# TASK:
Where does the word "activation" occur in the data below? Copy each line that holds it.

──────────────────────────────

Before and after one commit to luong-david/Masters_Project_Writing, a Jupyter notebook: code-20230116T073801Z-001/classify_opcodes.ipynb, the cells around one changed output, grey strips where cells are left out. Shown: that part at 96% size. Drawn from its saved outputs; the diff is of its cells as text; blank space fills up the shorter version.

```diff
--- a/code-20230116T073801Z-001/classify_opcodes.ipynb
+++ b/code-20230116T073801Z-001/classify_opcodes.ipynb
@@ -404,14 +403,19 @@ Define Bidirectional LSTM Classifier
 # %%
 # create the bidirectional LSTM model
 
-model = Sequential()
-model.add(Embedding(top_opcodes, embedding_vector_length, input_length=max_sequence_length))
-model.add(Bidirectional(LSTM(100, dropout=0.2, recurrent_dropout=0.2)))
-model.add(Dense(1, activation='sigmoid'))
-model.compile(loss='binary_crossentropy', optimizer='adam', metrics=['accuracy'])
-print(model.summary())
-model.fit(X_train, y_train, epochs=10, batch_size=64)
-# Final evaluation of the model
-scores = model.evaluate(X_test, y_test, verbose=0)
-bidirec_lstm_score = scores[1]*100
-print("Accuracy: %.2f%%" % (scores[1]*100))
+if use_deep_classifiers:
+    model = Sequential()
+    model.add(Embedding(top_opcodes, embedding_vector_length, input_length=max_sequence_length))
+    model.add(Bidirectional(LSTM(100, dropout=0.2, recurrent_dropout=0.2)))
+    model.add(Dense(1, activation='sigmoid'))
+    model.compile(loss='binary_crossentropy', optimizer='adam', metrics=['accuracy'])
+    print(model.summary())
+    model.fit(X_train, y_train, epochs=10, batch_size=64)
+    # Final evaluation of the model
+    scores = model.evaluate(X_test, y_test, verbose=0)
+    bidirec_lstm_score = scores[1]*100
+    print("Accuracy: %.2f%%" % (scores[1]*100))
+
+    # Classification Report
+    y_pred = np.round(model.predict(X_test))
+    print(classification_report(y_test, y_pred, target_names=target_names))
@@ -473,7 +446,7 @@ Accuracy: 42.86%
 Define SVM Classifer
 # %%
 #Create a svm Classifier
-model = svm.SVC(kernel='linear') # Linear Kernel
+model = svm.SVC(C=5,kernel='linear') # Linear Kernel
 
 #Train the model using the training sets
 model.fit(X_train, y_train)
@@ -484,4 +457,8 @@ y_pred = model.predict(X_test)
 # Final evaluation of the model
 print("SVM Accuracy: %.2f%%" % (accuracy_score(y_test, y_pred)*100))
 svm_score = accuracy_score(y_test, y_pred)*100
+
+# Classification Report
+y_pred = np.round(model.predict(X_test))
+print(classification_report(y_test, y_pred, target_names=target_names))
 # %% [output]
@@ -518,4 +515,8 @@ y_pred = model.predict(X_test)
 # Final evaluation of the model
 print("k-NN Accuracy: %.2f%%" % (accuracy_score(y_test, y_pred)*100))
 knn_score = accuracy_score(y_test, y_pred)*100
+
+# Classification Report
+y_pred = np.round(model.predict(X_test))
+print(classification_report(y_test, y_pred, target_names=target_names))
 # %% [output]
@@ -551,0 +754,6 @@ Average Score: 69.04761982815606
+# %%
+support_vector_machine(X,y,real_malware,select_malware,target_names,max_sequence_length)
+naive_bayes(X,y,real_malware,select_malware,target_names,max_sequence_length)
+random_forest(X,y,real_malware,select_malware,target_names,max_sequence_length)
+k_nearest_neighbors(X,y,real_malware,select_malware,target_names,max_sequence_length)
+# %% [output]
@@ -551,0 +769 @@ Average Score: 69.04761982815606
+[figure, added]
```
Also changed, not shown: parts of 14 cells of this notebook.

──────────────────────────────

# ANSWER BELOW:
-model.add(Dense(1, activation='sigmoid'))
+    model.add(Dense(1, activation='sigmoid'))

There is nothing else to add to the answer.